WHAT YOU HAVE TO DO: Go through the listing below and output it word for word.

RAW DATA:
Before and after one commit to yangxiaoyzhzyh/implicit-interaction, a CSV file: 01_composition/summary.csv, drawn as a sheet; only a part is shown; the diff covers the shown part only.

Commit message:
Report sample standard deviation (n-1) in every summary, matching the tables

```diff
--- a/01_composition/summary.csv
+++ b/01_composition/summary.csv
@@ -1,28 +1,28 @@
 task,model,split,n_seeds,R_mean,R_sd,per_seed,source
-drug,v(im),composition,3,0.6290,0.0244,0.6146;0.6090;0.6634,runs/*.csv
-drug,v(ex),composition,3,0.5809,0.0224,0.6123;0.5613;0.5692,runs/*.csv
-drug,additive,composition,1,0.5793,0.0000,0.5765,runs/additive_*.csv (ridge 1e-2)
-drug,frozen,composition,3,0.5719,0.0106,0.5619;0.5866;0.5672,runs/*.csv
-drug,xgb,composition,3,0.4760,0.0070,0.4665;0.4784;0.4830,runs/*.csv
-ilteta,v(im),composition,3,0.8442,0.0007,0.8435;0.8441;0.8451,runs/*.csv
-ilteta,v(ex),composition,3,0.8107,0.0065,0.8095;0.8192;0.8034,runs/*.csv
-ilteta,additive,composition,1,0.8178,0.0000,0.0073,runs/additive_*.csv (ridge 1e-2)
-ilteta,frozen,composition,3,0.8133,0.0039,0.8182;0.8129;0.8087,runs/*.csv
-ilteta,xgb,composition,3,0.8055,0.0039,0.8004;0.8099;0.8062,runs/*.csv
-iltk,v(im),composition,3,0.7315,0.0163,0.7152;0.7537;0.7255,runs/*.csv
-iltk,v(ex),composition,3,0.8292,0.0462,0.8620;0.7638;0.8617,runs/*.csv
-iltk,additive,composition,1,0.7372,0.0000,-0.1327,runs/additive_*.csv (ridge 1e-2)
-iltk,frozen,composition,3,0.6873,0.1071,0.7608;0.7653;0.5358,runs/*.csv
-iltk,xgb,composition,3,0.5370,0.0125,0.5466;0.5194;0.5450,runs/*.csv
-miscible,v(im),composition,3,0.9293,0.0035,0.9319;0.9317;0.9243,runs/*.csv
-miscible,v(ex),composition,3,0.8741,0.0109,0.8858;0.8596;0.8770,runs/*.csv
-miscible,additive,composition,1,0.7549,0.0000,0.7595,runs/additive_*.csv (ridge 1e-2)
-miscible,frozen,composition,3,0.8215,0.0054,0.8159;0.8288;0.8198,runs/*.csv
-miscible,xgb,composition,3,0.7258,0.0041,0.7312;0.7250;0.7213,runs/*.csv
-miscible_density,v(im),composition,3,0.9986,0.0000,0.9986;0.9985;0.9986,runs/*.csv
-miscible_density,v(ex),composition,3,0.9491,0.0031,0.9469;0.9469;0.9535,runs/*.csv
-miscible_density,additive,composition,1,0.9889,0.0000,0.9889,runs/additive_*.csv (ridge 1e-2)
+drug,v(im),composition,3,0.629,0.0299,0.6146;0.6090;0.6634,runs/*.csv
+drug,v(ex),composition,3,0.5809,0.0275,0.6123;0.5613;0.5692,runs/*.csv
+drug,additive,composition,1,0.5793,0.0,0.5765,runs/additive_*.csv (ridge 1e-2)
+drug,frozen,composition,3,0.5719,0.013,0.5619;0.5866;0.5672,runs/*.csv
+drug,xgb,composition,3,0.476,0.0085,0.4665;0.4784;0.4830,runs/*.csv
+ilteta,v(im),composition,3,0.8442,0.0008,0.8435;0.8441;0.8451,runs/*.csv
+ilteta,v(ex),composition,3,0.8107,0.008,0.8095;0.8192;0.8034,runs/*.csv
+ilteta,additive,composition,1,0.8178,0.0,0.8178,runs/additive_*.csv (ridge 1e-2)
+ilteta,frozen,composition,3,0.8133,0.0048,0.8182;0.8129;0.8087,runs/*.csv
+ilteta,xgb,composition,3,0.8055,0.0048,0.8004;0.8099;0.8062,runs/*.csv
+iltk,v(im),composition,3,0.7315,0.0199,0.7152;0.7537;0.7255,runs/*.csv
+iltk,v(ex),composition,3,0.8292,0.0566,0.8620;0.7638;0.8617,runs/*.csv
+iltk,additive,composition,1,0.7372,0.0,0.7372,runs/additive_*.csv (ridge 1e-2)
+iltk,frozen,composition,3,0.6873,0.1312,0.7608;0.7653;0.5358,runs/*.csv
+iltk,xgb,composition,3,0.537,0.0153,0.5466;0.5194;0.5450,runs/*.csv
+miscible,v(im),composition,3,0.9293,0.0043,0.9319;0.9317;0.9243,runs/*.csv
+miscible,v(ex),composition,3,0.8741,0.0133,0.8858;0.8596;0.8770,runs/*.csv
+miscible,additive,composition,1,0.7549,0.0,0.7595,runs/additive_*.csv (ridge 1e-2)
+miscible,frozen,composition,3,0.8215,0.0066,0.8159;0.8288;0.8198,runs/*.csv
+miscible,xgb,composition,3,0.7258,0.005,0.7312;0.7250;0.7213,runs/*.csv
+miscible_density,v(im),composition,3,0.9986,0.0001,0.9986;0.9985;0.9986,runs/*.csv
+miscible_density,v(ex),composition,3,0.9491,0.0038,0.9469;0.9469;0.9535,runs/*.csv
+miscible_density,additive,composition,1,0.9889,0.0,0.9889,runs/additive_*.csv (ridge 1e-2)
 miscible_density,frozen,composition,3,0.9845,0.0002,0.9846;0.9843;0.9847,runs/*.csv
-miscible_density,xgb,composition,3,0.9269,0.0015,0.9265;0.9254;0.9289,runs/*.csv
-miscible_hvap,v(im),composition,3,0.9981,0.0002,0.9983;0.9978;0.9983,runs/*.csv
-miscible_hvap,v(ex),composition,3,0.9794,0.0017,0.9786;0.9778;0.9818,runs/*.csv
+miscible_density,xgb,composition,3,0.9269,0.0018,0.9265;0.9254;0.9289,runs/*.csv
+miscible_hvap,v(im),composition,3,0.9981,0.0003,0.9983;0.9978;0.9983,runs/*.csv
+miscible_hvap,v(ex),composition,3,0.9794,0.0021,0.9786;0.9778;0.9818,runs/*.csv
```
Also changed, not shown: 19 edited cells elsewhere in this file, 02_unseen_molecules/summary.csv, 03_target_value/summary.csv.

SOLUTION:
Before and after one commit to yangxiaoyzhzyh/implicit-interaction, a CSV file: 01_composition/summary.csv, drawn as a sheet; only a part is shown; the diff covers the shown part only.

Commit message:
Report sample standard deviation (n-1) in every summary, matching the tables

```diff
--- a/01_composition/summary.csv
+++ b/01_composition/summary.csv
@@ -1,28 +1,28 @@
 task,model,split,n_seeds,R_mean,R_sd,per_seed,source
-drug,v(im),composition,3,0.6290,0.0244,0.6146;0.6090;0.6634,runs/*.csv
-drug,v(ex),composition,3,0.5809,0.0224,0.6123;0.5613;0.5692,runs/*.csv
-drug,additive,composition,1,0.5793,0.0000,0.5765,runs/additive_*.csv (ridge 1e-2)
-drug,frozen,composition,3,0.5719,0.0106,0.5619;0.5866;0.5672,runs/*.csv
-drug,xgb,composition,3,0.4760,0.0070,0.4665;0.4784;0.4830,runs/*.csv
-ilteta,v(im),composition,3,0.8442,0.0007,0.8435;0.8441;0.8451,runs/*.csv
-ilteta,v(ex),composition,3,0.8107,0.0065,0.8095;0.8192;0.8034,runs/*.csv
-ilteta,additive,composition,1,0.8178,0.0000,0.0073,runs/additive_*.csv (ridge 1e-2)
-ilteta,frozen,composition,3,0.8133,0.0039,0.8182;0.8129;0.8087,runs/*.csv
-ilteta,xgb,composition,3,0.8055,0.0039,0.8004;0.8099;0.8062,runs/*.csv
-iltk,v(im),composition,3,0.7315,0.0163,0.7152;0.7537;0.7255,runs/*.csv
-iltk,v(ex),composition,3,0.8292,0.0462,0.8620;0.7638;0.8617,runs/*.csv
-iltk,additive,composition,1,0.7372,0.0000,-0.1327,runs/additive_*.csv (ridge 1e-2)
-iltk,frozen,composition,3,0.6873,0.1071,0.7608;0.7653;0.5358,runs/*.csv
-iltk,xgb,composition,3,0.5370,0.0125,0.5466;0.5194;0.5450,runs/*.csv
-miscible,v(im),composition,3,0.9293,0.0035,0.9319;0.9317;0.9243,runs/*.csv
-miscible,v(ex),composition,3,0.8741,0.0109,0.8858;0.8596;0.8770,runs/*.csv
-miscible,additive,composition,1,0.7549,0.0000,0.7595,runs/additive_*.csv (ridge 1e-2)
-miscible,frozen,composition,3,0.8215,0.0054,0.8159;0.8288;0.8198,runs/*.csv
-miscible,xgb,composition,3,0.7258,0.0041,0.7312;0.7250;0.7213,runs/*.csv
-miscible_density,v(im),composition,3,0.9986,0.0000,0.9986;0.9985;0.9986,runs/*.csv
-miscible_density,v(ex),composition,3,0.9491,0.0031,0.9469;0.9469;0.9535,runs/*.csv
-miscible_density,additive,composition,1,0.9889,0.0000,0.9889,runs/additive_*.csv (ridge 1e-2)
+drug,v(im),composition,3,0.629,0.0299,0.6146;0.6090;0.6634,runs/*.csv
+drug,v(ex),composition,3,0.5809,0.0275,0.6123;0.5613;0.5692,runs/*.csv
+drug,additive,composition,1,0.5793,0.0,0.5765,runs/additive_*.csv (ridge 1e-2)
+drug,frozen,composition,3,0.5719,0.013,0.5619;0.5866;0.5672,runs/*.csv
+drug,xgb,composition,3,0.476,0.0085,0.4665;0.4784;0.4830,runs/*.csv
+ilteta,v(im),composition,3,0.8442,0.0008,0.8435;0.8441;0.8451,runs/*.csv
+ilteta,v(ex),composition,3,0.8107,0.008,0.8095;0.8192;0.8034,runs/*.csv
+ilteta,additive,composition,1,0.8178,0.0,0.8178,runs/additive_*.csv (ridge 1e-2)
+ilteta,frozen,composition,3,0.8133,0.0048,0.8182;0.8129;0.8087,runs/*.csv
+ilteta,xgb,composition,3,0.8055,0.0048,0.8004;0.8099;0.8062,runs/*.csv
+iltk,v(im),composition,3,0.7315,0.0199,0.7152;0.7537;0.7255,runs/*.csv
+iltk,v(ex),composition,3,0.8292,0.0566,0.8620;0.7638;0.8617,runs/*.csv
+iltk,additive,composition,1,0.7372,0.0,0.7372,runs/additive_*.csv (ridge 1e-2)
+iltk,frozen,composition,3,0.6873,0.1312,0.7608;0.7653;0.5358,runs/*.csv
+iltk,xgb,composition,3,0.537,0.0153,0.5466;0.5194;0.5450,runs/*.csv
+miscible,v(im),composition,3,0.9293,0.0043,0.9319;0.9317;0.9243,runs/*.csv
+miscible,v(ex),composition,3,0.8741,0.0133,0.8858;0.8596;0.8770,runs/*.csv
+miscible,additive,composition,1,0.7549,0.0,0.7595,runs/additive_*.csv (ridge 1e-2)
+miscible,frozen,composition,3,0.8215,0.0066,0.8159;0.8288;0.8198,runs/*.csv
+miscible,xgb,composition,3,0.7258,0.005,0.7312;0.7250;0.7213,runs/*.csv
+miscible_density,v(im),composition,3,0.9986,0.0001,0.9986;0.9985;0.9986,runs/*.csv
+miscible_density,v(ex),composition,3,0.9491,0.0038,0.9469;0.9469;0.9535,runs/*.csv
+miscible_density,additive,composition,1,0.9889,0.0,0.9889,runs/additive_*.csv (ridge 1e-2)
 miscible_density,frozen,composition,3,0.9845,0.0002,0.9846;0.9843;0.9847,runs/*.csv
-miscible_density,xgb,composition,3,0.9269,0.0015,0.9265;0.9254;0.9289,runs/*.csv
-miscible_hvap,v(im),composition,3,0.9981,0.0002,0.9983;0.9978;0.9983,runs/*.csv
-miscible_hvap,v(ex),composition,3,0.9794,0.0017,0.9786;0.9778;0.9818,runs/*.csv
+miscible_density,xgb,composition,3,0.9269,0.0018,0.9265;0.9254;0.9289,runs/*.csv
+miscible_hvap,v(im),composition,3,0.9981,0.0003,0.9983;0.9978;0.9983,runs/*.csv
+miscible_hvap,v(ex),composition,3,0.9794,0.0021,0.9786;0.9778;0.9818,runs/*.csv
```
Also changed, not shown: 19 edited cells elsewhere in this file, 02_unseen_molecules/summary.csv, 03_target_value/summary.csv.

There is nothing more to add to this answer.